--- DIRECTIONS FOR THIS TASK ---
Copy each line of the records that contains the word "duration".

--- INPUT RECORDS ---
|---|
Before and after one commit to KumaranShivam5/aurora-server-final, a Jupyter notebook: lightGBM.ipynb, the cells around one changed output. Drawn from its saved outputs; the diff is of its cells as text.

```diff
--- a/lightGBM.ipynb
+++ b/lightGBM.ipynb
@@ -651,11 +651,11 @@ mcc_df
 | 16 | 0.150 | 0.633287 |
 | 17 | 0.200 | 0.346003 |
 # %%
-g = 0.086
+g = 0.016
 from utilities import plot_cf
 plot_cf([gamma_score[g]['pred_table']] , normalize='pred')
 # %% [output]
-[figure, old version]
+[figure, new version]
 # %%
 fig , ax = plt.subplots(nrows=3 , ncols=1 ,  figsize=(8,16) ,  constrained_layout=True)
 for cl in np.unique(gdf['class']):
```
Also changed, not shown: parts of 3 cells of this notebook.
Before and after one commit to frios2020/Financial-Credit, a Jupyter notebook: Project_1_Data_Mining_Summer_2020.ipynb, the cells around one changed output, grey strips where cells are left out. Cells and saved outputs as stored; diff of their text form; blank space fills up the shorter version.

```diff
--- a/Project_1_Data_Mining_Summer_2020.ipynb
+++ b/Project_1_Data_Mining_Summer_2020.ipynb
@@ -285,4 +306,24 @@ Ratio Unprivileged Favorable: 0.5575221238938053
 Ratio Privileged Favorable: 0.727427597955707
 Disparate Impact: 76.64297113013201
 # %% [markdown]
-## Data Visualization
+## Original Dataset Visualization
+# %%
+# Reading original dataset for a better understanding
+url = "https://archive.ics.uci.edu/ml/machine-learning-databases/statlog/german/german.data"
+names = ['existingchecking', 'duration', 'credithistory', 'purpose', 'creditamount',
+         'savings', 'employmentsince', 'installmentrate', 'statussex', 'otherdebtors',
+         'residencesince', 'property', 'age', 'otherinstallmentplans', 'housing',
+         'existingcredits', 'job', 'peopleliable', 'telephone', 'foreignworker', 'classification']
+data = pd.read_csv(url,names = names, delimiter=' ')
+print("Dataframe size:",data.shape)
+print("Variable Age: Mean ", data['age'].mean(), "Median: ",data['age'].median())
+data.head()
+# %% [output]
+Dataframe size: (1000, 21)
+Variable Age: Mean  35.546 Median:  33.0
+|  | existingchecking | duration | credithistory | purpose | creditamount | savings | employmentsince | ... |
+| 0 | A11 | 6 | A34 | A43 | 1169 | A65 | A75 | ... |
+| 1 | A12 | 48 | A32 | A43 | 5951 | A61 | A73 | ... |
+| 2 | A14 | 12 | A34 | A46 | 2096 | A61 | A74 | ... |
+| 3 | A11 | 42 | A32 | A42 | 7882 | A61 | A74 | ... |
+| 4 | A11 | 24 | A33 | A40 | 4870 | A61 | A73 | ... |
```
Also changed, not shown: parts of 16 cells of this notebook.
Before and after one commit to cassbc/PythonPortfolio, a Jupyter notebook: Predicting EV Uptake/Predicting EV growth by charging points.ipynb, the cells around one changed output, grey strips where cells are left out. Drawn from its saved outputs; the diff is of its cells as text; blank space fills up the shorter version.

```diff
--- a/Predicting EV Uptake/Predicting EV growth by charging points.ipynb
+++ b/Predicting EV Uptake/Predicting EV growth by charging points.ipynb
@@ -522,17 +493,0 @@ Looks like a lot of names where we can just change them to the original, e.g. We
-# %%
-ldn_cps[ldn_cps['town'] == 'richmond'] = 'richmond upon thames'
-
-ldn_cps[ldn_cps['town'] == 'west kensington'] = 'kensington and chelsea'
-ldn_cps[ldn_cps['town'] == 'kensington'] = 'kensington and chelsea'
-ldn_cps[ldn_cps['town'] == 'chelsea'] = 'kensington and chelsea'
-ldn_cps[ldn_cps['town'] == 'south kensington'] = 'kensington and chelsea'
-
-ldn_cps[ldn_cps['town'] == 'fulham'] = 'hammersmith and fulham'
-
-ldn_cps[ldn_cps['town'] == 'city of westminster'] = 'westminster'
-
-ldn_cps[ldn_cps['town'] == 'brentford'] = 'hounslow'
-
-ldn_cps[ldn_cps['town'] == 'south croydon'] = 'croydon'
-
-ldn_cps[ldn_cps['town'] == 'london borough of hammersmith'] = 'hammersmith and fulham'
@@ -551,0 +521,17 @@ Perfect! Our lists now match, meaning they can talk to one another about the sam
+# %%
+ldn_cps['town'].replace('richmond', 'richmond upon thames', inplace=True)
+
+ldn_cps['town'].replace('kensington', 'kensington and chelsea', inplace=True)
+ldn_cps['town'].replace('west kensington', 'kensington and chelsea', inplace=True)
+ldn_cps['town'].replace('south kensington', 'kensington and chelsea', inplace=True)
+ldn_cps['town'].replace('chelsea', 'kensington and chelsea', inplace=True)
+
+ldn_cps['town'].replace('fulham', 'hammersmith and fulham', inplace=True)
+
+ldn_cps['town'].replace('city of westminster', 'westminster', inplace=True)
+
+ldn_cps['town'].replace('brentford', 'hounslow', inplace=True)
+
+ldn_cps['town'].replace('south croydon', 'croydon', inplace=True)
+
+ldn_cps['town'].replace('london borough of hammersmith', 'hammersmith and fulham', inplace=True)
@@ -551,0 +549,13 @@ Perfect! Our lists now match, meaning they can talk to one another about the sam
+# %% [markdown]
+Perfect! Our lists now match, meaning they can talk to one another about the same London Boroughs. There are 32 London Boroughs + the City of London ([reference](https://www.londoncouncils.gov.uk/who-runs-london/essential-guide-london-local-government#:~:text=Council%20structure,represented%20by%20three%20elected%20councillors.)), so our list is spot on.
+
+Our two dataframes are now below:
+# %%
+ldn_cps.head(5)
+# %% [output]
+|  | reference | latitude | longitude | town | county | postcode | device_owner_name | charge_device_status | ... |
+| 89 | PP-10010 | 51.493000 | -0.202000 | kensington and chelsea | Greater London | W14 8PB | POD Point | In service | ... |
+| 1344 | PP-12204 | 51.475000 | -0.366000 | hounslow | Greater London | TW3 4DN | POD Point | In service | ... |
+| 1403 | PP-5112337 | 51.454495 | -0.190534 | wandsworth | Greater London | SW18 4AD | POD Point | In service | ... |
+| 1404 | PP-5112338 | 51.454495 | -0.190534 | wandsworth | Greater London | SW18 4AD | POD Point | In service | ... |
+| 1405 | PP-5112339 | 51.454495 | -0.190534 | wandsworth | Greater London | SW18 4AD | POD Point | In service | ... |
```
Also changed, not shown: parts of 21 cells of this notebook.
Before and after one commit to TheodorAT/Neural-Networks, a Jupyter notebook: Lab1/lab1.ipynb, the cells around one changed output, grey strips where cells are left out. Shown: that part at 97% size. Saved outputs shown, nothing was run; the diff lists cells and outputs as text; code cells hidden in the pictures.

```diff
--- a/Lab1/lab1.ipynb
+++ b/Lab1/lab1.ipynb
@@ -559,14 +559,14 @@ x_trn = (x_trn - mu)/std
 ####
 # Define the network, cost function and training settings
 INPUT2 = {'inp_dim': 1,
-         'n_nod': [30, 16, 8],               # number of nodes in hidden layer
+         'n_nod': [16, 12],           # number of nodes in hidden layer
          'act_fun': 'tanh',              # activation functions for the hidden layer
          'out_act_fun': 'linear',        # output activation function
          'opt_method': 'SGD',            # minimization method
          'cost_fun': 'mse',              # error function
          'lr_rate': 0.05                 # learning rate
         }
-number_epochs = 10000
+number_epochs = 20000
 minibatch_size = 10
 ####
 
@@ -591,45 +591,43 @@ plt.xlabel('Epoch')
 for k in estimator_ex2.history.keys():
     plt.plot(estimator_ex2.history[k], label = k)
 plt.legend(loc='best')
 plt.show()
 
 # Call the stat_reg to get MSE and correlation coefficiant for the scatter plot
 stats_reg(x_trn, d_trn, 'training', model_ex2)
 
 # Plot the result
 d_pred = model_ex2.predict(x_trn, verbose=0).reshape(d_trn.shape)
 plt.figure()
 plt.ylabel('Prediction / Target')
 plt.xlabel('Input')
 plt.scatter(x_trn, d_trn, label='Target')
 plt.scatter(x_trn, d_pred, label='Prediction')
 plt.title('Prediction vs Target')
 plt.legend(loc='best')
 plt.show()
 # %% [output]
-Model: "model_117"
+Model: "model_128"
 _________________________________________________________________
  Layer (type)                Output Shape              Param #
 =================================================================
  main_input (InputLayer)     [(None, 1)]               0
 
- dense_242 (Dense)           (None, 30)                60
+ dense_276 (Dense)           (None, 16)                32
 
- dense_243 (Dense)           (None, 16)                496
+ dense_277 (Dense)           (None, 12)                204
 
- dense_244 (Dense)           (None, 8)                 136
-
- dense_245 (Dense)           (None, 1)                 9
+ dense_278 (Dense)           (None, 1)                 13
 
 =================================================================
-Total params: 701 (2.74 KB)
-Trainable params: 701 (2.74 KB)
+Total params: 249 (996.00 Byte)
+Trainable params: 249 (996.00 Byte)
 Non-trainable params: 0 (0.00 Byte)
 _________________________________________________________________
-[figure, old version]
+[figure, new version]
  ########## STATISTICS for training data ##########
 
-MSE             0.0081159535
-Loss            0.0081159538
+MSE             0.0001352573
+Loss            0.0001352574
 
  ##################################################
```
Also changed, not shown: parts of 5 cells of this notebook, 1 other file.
|---|
--- TASK ANSWER ---
+names = ['existingchecking', 'duration', 'credithistory', 'purpose', 'creditamount',
+|  | existingchecking | duration | credithistory | purpose | creditamount | savings | employmentsince | ... |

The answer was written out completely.